▸ **Exercise**
Every line in the listing that holds "package" counts once; state the total and nothing more.
========================
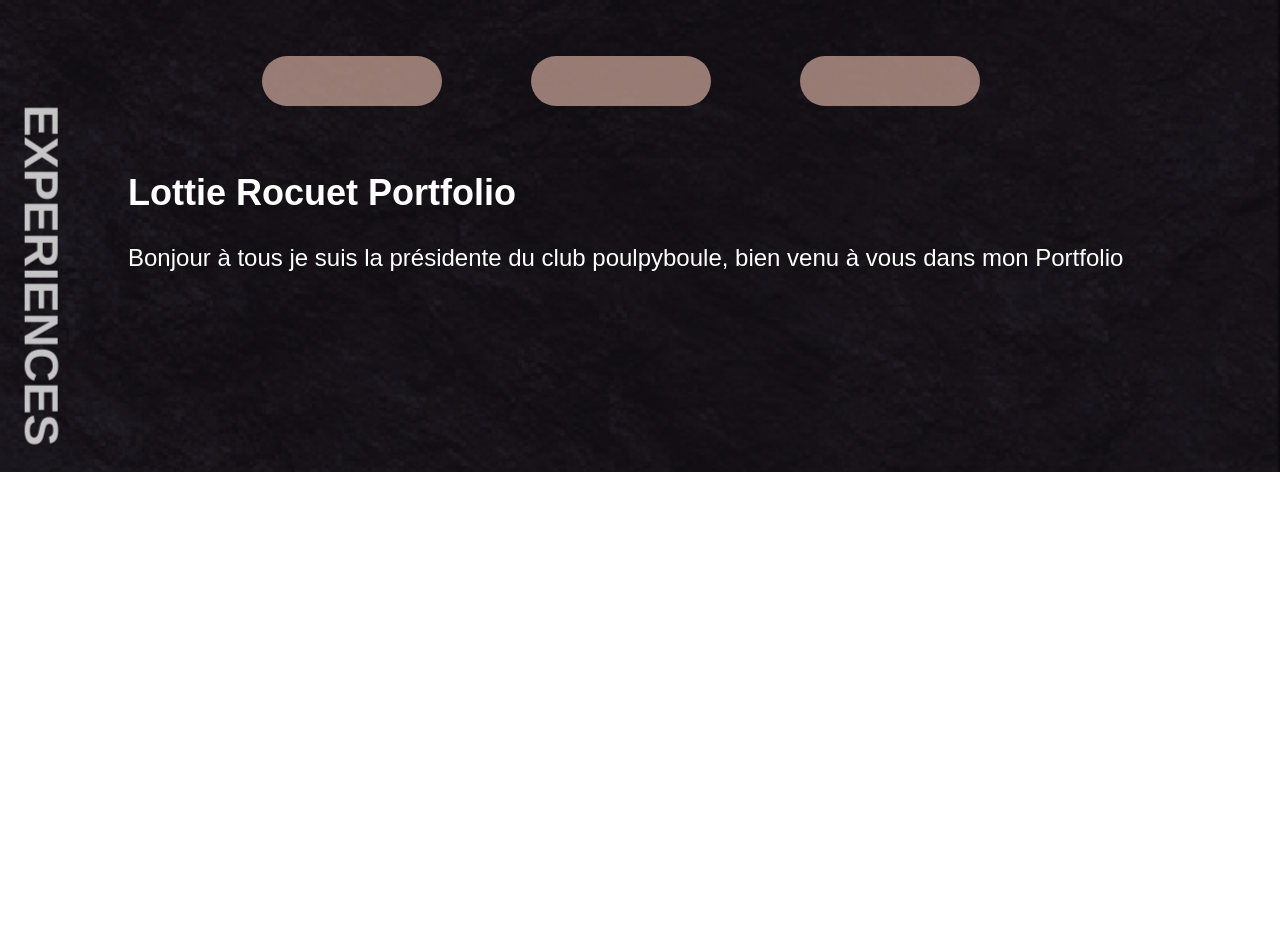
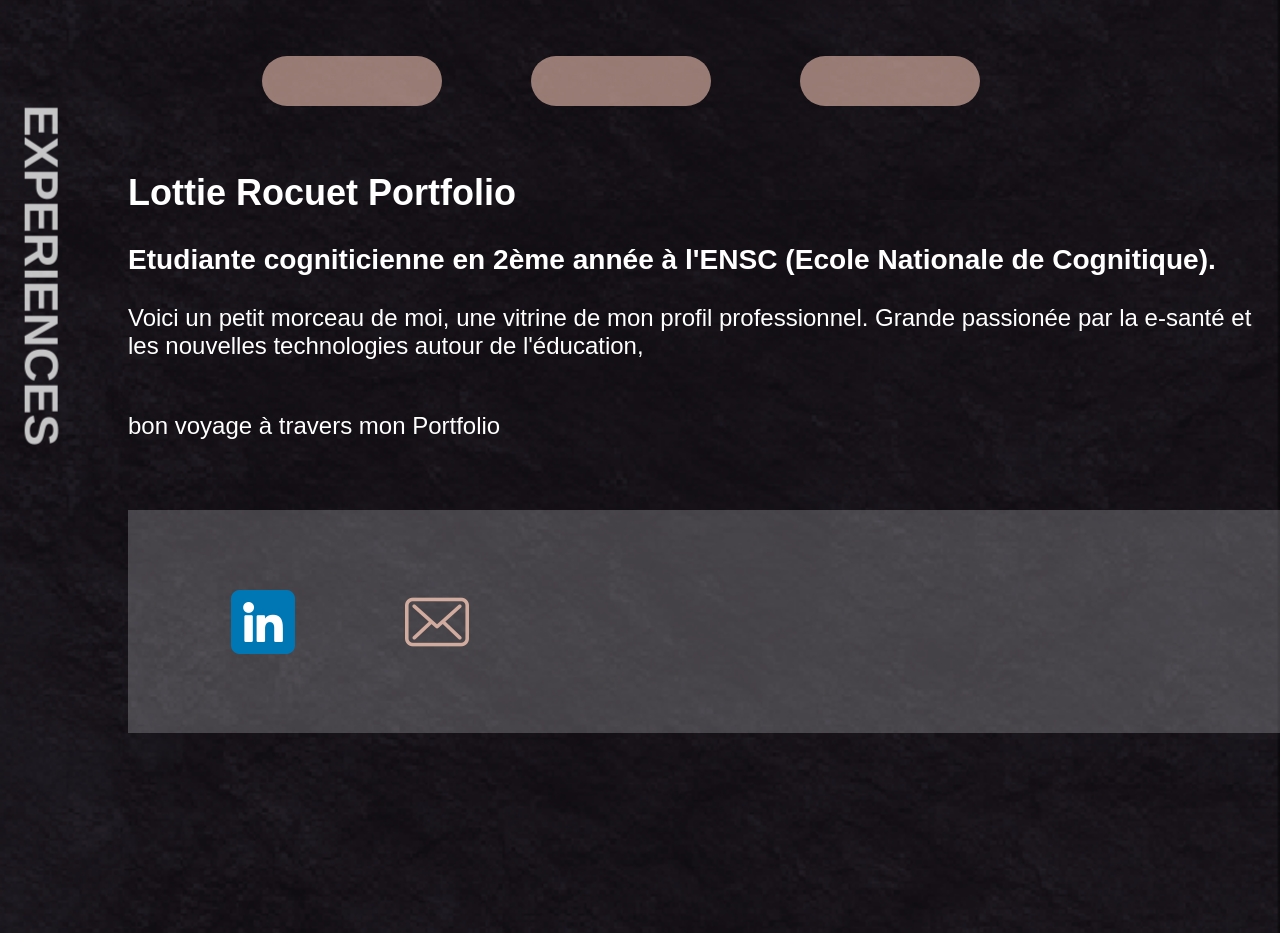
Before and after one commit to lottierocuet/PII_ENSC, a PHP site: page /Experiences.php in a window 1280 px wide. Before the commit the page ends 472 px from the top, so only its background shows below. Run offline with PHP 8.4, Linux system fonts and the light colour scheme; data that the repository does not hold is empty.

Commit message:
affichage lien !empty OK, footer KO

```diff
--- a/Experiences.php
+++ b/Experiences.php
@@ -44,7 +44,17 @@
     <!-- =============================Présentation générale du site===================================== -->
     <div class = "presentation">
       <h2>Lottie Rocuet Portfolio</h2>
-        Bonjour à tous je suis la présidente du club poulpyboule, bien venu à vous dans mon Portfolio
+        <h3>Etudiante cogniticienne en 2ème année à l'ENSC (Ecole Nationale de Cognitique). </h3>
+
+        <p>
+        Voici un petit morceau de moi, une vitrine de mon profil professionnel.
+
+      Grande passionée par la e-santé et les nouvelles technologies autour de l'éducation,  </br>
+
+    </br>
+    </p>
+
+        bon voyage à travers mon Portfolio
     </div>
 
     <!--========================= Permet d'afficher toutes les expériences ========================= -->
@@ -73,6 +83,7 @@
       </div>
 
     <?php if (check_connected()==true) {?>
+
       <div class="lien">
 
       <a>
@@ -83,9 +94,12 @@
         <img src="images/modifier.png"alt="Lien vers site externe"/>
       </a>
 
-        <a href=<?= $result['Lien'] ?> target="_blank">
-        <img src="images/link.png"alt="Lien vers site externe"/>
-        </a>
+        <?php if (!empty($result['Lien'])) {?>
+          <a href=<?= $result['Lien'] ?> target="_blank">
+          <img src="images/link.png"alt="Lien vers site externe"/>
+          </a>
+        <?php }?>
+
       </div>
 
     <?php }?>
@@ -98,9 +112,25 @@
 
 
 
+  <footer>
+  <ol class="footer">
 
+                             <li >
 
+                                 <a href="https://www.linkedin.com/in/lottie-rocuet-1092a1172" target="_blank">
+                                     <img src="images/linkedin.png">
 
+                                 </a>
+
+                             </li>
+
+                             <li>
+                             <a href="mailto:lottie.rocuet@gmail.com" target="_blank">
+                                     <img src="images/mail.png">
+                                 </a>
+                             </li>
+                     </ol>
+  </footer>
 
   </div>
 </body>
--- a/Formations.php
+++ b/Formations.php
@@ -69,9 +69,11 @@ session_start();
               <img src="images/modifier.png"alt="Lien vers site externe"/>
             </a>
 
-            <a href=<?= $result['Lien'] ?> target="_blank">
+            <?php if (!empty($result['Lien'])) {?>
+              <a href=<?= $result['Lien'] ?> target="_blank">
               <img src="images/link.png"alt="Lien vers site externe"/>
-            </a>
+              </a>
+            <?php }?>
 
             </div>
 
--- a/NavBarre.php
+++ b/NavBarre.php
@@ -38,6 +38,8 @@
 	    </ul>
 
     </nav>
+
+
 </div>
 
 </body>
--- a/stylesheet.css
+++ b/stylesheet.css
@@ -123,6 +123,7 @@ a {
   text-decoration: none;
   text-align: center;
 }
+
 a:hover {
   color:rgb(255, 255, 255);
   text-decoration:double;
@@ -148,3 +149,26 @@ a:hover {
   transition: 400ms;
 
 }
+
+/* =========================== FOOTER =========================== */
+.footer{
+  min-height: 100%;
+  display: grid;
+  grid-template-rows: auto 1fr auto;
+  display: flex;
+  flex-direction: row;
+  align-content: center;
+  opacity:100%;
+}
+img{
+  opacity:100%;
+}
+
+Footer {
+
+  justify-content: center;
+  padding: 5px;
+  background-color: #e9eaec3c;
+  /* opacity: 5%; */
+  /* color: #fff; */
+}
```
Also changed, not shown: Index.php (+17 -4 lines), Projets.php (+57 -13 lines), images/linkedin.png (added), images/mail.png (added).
========================
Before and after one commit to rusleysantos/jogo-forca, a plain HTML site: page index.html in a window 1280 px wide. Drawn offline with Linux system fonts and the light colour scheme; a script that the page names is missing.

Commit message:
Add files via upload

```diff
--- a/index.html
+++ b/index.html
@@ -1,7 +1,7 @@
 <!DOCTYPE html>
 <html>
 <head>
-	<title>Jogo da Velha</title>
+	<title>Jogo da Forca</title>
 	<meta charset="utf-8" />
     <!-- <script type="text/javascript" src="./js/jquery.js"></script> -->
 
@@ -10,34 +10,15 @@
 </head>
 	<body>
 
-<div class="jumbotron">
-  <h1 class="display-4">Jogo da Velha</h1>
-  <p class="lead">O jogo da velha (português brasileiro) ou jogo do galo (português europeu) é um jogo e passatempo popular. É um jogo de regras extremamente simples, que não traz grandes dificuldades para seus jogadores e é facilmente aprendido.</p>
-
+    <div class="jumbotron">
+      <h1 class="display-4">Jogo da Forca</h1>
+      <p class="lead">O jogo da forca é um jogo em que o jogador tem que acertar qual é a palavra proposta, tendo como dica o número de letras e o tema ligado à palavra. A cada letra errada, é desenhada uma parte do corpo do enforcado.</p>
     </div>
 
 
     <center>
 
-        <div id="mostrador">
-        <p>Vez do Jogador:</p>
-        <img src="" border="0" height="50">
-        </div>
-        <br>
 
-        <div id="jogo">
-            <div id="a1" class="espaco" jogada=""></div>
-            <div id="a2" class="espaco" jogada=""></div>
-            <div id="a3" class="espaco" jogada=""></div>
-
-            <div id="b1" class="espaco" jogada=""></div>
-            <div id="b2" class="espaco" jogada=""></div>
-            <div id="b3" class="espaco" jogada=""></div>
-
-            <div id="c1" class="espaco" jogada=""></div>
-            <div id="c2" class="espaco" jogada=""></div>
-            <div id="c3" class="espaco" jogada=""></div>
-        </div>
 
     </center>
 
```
========================
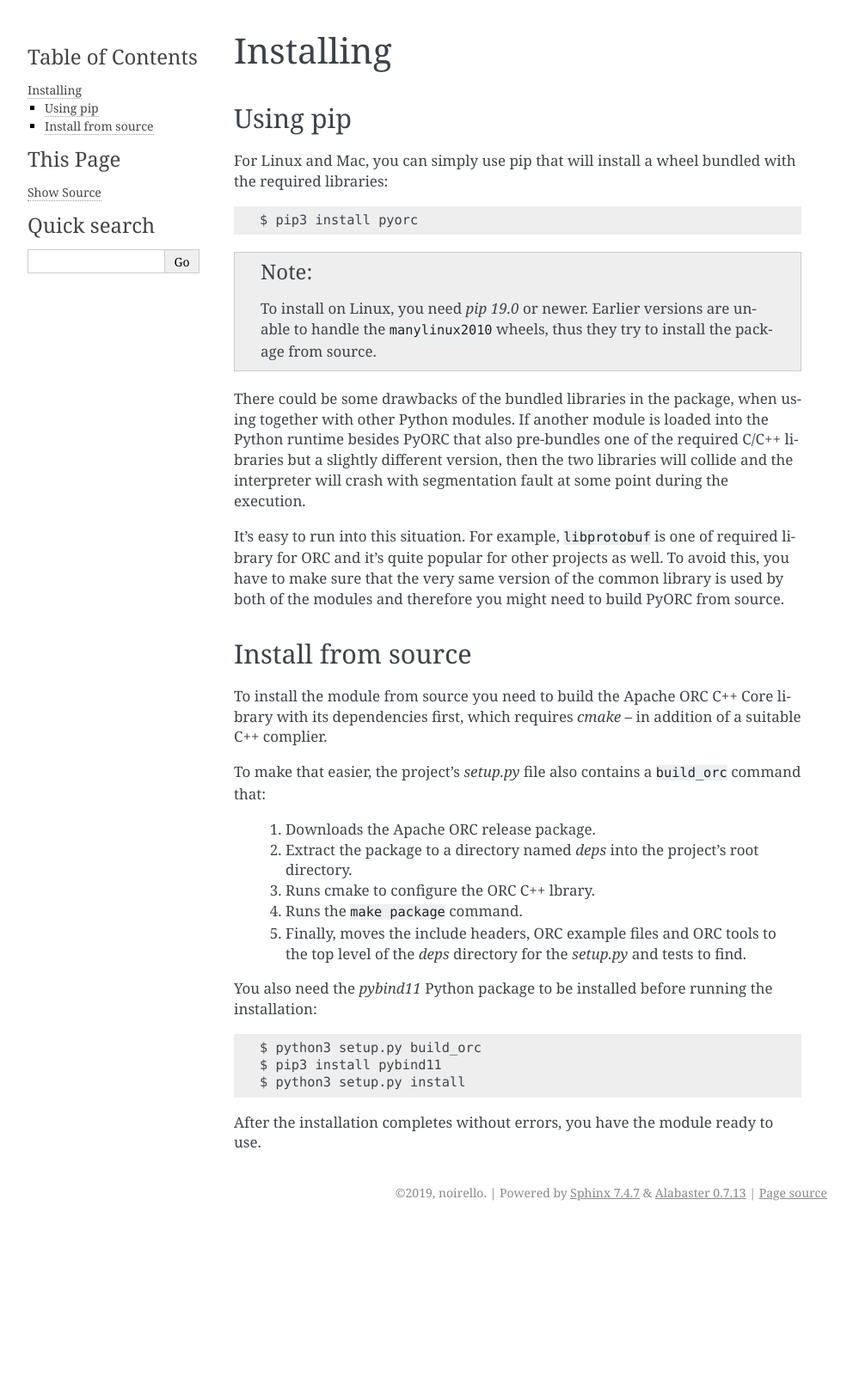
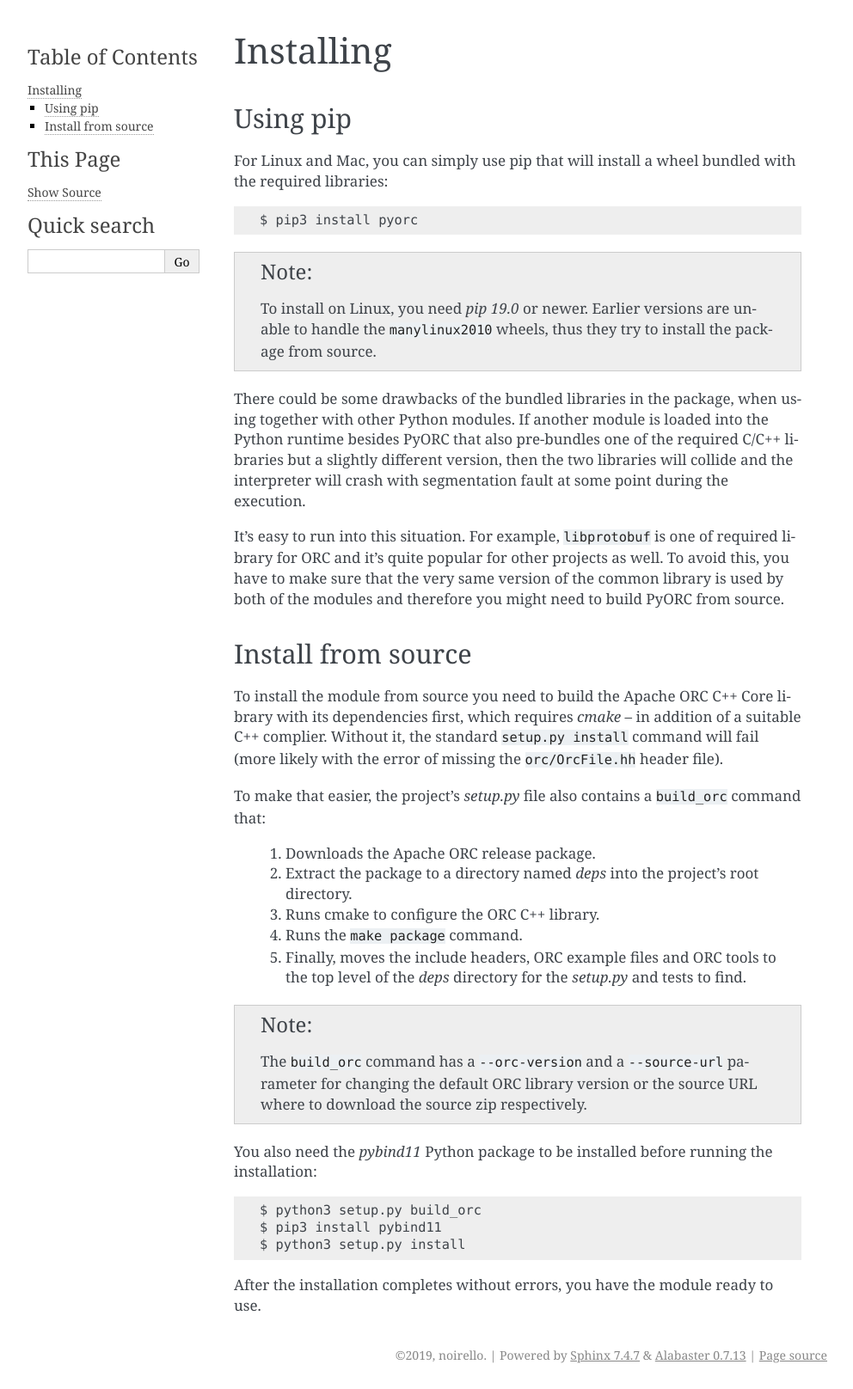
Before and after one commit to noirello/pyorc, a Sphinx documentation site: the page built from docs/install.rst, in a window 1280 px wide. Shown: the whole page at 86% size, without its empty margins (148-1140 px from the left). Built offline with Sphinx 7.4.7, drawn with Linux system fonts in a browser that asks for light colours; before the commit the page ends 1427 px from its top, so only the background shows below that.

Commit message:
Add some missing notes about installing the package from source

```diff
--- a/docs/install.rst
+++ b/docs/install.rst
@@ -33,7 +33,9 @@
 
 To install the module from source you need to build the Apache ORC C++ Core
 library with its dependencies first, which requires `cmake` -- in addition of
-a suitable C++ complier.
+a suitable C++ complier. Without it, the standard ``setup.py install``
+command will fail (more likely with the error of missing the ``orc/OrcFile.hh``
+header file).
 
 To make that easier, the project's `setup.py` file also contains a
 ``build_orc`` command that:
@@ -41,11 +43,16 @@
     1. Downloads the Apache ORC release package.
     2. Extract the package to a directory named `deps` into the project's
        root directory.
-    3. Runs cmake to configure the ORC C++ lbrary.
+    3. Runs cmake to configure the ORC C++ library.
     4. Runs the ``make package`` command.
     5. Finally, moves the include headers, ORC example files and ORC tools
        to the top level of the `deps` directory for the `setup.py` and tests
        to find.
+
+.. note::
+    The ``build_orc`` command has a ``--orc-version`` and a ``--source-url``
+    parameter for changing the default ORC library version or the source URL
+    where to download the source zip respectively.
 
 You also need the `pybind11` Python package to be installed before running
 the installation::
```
========================
▸ **Completed task**
5